By the end of his rampage he had murdered 13 people (from the age of 5 to 70) and wounded many others. Nine police officers received awards and commendations. Sergeant Stewart Guthrie (William Kircher) received a posthumous George Cross. Mrs Helen Dickson (Lois Lawn), aged 73, received the George Medal for "great bravery". Mrs Dickson (who had undergone hip replacement surgery and walked with sticks) repeatedly crawled back and forth to a wounded neighbour and to the phone to call for help.
Nick Harvey (Karl Urban) was one of the local policemen and most of what happens after the rampage is seen from his point of view, though several incidents which occurred to a number of different officers have been amalgamated into this one persons view for ease of movie making. Nevertheless, it is amazing and horrifying to think that anyone could have lived though a single one of these events.Read more ›
Most Recent Customer Reviews
Movie is done in a somewhat documentary style- you don't get to know the people well who were involved. Read morePublished 13 months ago by shell
Although Karl Urban is listed as the star, it is more of an ensemble piece. Based on a true event and it was filmed as reality more than trying to Hollywoodise it. Read morePublished 21 months ago by Donna O'Toole
Powerful drama, recreation of real events in New Zealand. This was very well worth the purchase. Karl Urban delivers a great portrayal.Published 21 months ago by Chris
I got this movie because I am a fan of Karl Urban. I love his action movies but he is capable of so much depth and emotion that I actively look for the movies that he does in his... Read morePublished on September 20, 2013 by Jaime G.
A realistic account of what happened in a small town in New Zealand when some mama's boy didn't get his way.
Men need hobbies - the elderly lady was my hero
karl urban is wonderful in this movie. the movie is touching and scary that this really can happen anywhere. Read morePublished on January 7, 2013 by robin carter

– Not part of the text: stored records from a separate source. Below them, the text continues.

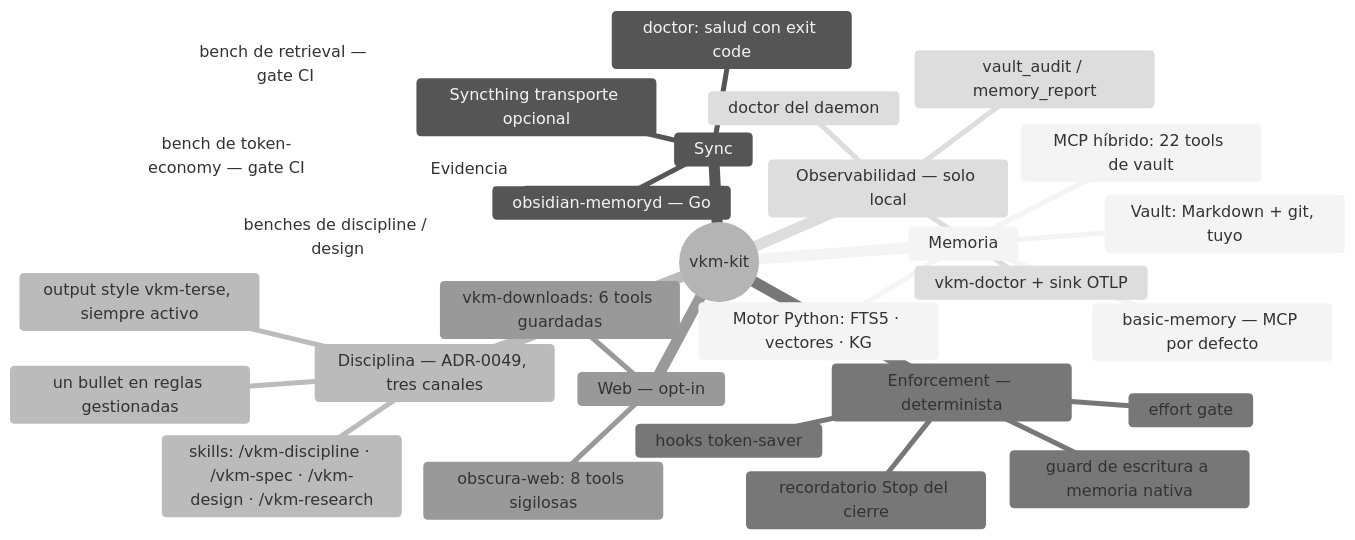
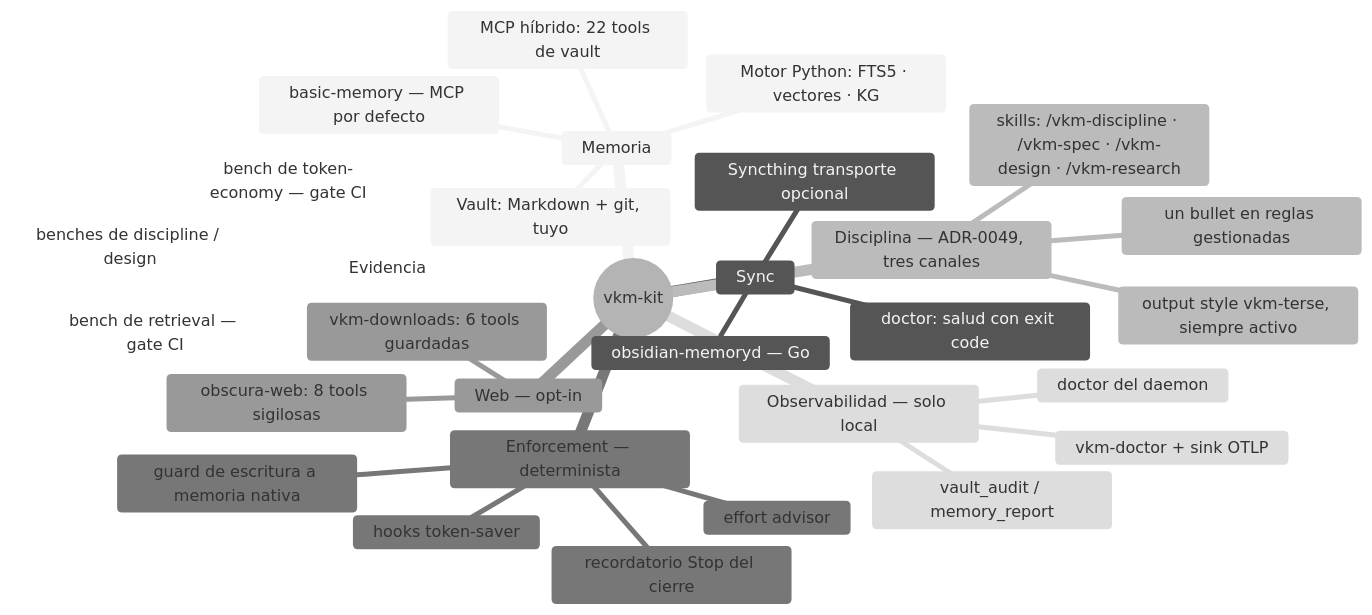
One commit to Vahlame/create-vkm-kit changed the seventh of 7 diagrams in docs/es/arquitectura-a-fondo.md. Above: the diagram before and after it, drawn with Mermaid (neutral theme). The commit also changed 13 other files, not shown here.

````diff
--- a/docs/es/arquitectura-a-fondo.md
+++ b/docs/es/arquitectura-a-fondo.md
@@ -171,33 +171,33 @@
 ```mermaid
 mindmap
   root((vkm-kit))
     Memoria
       Vault: Markdown + git, tuyo
       basic-memory — MCP por defecto
       MCP híbrido: 22 tools de vault
       Motor Python: FTS5 · vectores · KG
     Sync
       obsidian-memoryd — Go
       doctor: salud con exit code
       Syncthing transporte opcional
     Disciplina — ADR-0049, tres canales
       output style vkm-terse, siempre activo
       un bullet en reglas gestionadas
       skills: /vkm-discipline · /vkm-spec · /vkm-design · /vkm-research
     Enforcement — determinista
       guard de escritura a memoria nativa
       recordatorio Stop del cierre
-      effort gate
+      effort advisor
       hooks token-saver
     Web — opt-in
       obscura-web: 8 tools sigilosas
       vkm-downloads: 6 tools guardadas
     Observabilidad — solo local
       vkm-doctor + sink OTLP
       doctor del daemon
       vault_audit / memory_report
     Evidencia
       bench de retrieval — gate CI
       bench de token-economy — gate CI
       benches de discipline / design
 ```
````
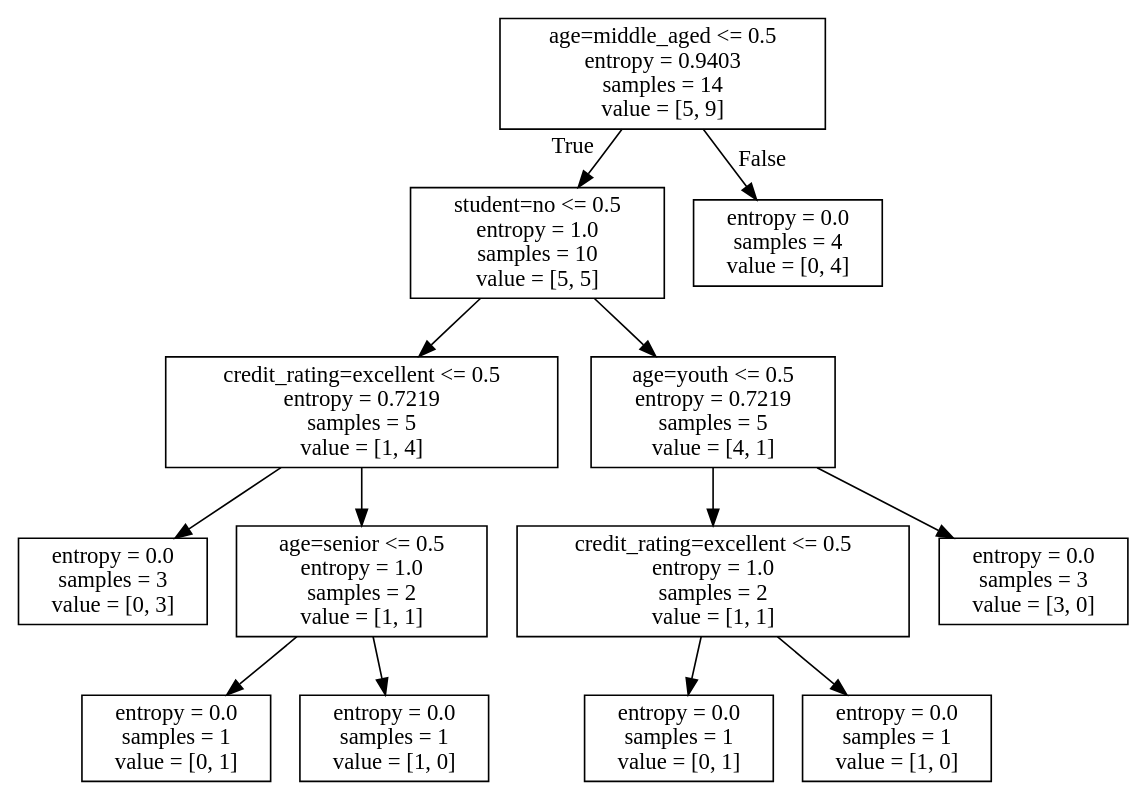
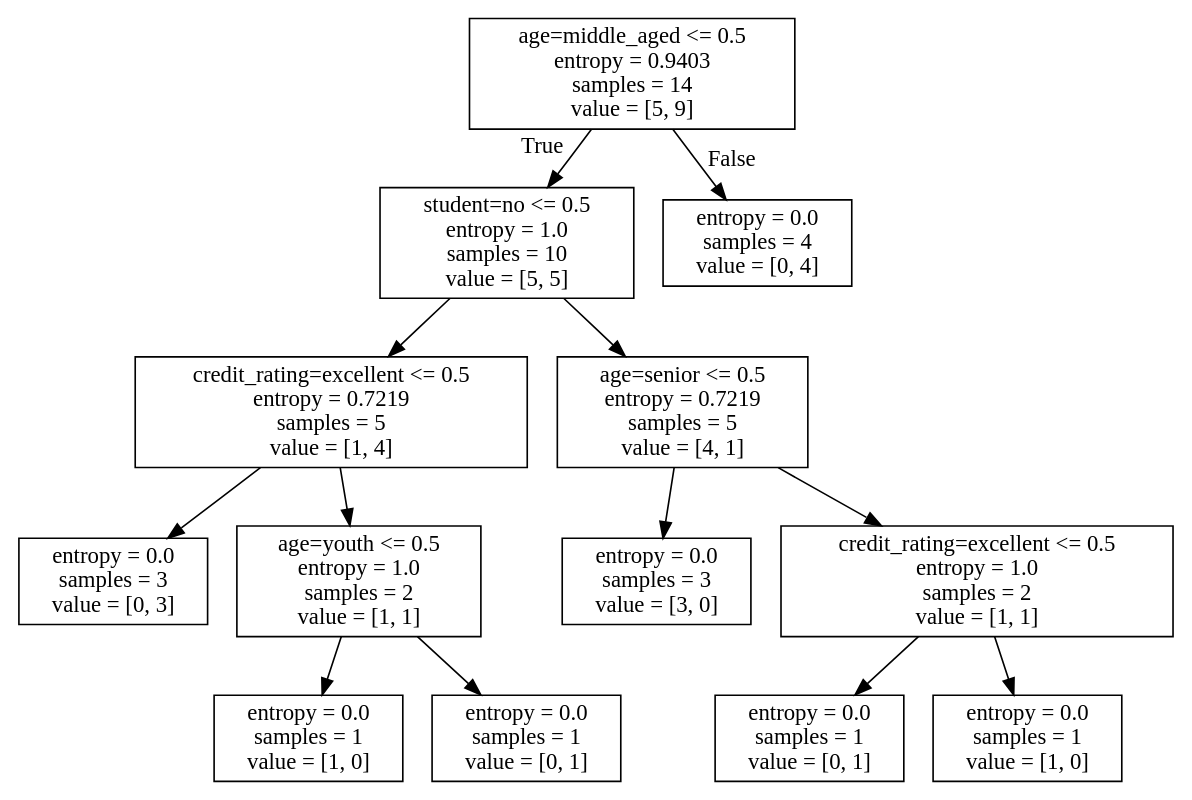
One commit to dingzhiyi/ML changed the diagram in DecisionTree/allElectronicInformationGainOri.dot. Above: the diagram before and after it, drawn with Graphviz. The commit also changed 3 other files, not shown here.

```diff
--- a/DecisionTree/allElectronicInformationGainOri.dot
+++ b/DecisionTree/allElectronicInformationGainOri.dot
@@ -1,28 +1,28 @@
 digraph Tree {
 node [shape=box] ;
 0 [label="age=middle_aged <= 0.5\nentropy = 0.9403\nsamples = 14\nvalue = [5, 9]"] ;
 1 [label="student=no <= 0.5\nentropy = 1.0\nsamples = 10\nvalue = [5, 5]"] ;
 0 -> 1 [labeldistance=2.5, labelangle=45, headlabel="True"] ;
 2 [label="credit_rating=excellent <= 0.5\nentropy = 0.7219\nsamples = 5\nvalue = [1, 4]"] ;
 1 -> 2 ;
 3 [label="entropy = 0.0\nsamples = 3\nvalue = [0, 3]"] ;
 2 -> 3 ;
-4 [label="age=senior <= 0.5\nentropy = 1.0\nsamples = 2\nvalue = [1, 1]"] ;
+4 [label="age=youth <= 0.5\nentropy = 1.0\nsamples = 2\nvalue = [1, 1]"] ;
 2 -> 4 ;
-5 [label="entropy = 0.0\nsamples = 1\nvalue = [0, 1]"] ;
+5 [label="entropy = 0.0\nsamples = 1\nvalue = [1, 0]"] ;
 4 -> 5 ;
-6 [label="entropy = 0.0\nsamples = 1\nvalue = [1, 0]"] ;
+6 [label="entropy = 0.0\nsamples = 1\nvalue = [0, 1]"] ;
 4 -> 6 ;
-7 [label="age=youth <= 0.5\nentropy = 0.7219\nsamples = 5\nvalue = [4, 1]"] ;
+7 [label="age=senior <= 0.5\nentropy = 0.7219\nsamples = 5\nvalue = [4, 1]"] ;
 1 -> 7 ;
-8 [label="credit_rating=excellent <= 0.5\nentropy = 1.0\nsamples = 2\nvalue = [1, 1]"] ;
+8 [label="entropy = 0.0\nsamples = 3\nvalue = [3, 0]"] ;
 7 -> 8 ;
-9 [label="entropy = 0.0\nsamples = 1\nvalue = [0, 1]"] ;
-8 -> 9 ;
-10 [label="entropy = 0.0\nsamples = 1\nvalue = [1, 0]"] ;
-8 -> 10 ;
-11 [label="entropy = 0.0\nsamples = 3\nvalue = [3, 0]"] ;
-7 -> 11 ;
+9 [label="credit_rating=excellent <= 0.5\nentropy = 1.0\nsamples = 2\nvalue = [1, 1]"] ;
+7 -> 9 ;
+10 [label="entropy = 0.0\nsamples = 1\nvalue = [0, 1]"] ;
+9 -> 10 ;
+11 [label="entropy = 0.0\nsamples = 1\nvalue = [1, 0]"] ;
+9 -> 11 ;
 12 [label="entropy = 0.0\nsamples = 4\nvalue = [0, 4]"] ;
 0 -> 12 [labeldistance=2.5, labelangle=-45, headlabel="False"] ;
 }
```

The narrative is poorly written but makes a good police/crime story. This is a pass the time reading venture for a weekend.Published on September 13, 2012 by Lloyd F. Adams